Phosphocreatine is a major cellular source of high energy phosphates, which is crucial to maintain cell viability under conditions of impaired metabolic states, such as decreased oxygen and energy availability (i.e., ischemia). Many methods exist for the bulk analysis of phosphocreatine and its dephosphorylated product creatine; however, no method exists to image the distribution of creatine or phosphocreatine at the cellular level. In this study, Fourier transform infrared (FTIR) spectroscopic imaging has revealed the ex vivo development of creatine microdeposits in situ in the brain region most affected by the disease, the cerebellum of cerebral malaria (CM) diseased mice; however, such deposits were also observed at significantly lower levels in the brains of control mice and mice with severe malaria.

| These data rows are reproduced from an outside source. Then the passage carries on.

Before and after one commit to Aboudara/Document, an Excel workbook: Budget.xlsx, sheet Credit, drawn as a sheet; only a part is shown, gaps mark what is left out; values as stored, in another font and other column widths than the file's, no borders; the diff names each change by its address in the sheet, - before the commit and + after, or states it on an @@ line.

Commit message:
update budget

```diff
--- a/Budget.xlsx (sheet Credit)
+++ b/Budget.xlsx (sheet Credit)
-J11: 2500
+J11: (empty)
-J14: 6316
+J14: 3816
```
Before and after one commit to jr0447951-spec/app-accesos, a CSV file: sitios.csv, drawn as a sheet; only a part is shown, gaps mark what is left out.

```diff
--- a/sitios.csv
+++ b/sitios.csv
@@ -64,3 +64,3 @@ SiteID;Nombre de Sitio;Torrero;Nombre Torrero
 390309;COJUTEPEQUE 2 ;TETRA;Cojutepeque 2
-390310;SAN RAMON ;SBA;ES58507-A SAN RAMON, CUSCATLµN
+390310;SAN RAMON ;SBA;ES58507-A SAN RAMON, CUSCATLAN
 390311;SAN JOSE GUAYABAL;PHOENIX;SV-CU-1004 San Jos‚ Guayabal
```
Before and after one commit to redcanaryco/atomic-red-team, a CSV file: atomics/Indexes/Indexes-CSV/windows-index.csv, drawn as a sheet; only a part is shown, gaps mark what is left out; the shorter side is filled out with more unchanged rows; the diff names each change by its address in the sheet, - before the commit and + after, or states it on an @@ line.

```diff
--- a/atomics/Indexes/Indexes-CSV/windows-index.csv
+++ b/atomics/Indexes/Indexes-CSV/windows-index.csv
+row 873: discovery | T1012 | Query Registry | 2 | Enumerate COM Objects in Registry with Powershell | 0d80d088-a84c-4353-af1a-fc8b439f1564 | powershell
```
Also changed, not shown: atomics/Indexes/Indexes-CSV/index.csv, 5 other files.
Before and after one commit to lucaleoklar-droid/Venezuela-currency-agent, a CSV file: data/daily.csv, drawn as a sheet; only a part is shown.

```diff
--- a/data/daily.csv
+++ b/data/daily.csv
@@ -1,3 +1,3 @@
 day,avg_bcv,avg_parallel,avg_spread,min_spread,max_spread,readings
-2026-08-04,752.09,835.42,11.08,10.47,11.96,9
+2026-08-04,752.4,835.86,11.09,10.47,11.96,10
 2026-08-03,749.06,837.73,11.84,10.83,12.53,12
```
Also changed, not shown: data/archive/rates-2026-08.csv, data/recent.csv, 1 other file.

In addition, the number of deposits was observed to increase in a time-dependent manner during dehydration post tissue cutting. This challenges the hypotheses in recent reports of FTIR spectroscopic imaging where creatine microdeposits found in situ within thin sections from epileptic, Alzheimer's (AD), and amlyoid lateral sclerosis (ALS) diseased brains were proposed to be disease specific markers and/or postulated to contribute to the brain pathogenesis. As such, a detailed investigation was undertaken, which has established that the creatine microdeposits exist as the highly soluble HCl salt or zwitterion and are an ex-vivo tissue processing artifact and, hence, have no effect on disease pathogenesis. They occur as a result of creatine crystallization during dehydration (i.e., air-drying) of thin sections of brain tissue. As ischemia and decreased aerobic (oxidative metabolism) are common to many brain disorders, regions of elevated creatine-to-phosphocreatine ratio are likely to promote crystal formation during tissue dehydration (due to the lower water solubility of creatine relative to phosphocreatine). The results of this study have demonstrated that although the deposits do not occur in vivo, and do not directly play any role in disease pathogenesis, increased levels of creatine deposits within air-dried tissue sections serve as a highly valuable marker for the identification of tissue regions with an altered metabolic status. In this study, the location of crystalline creatine deposits were used to identify whether an altered metabolic state exists within the molecular and granular layers of the cerebellum during CM, which complements the recent discovery of decreased oxygen availability in the brain during this disease.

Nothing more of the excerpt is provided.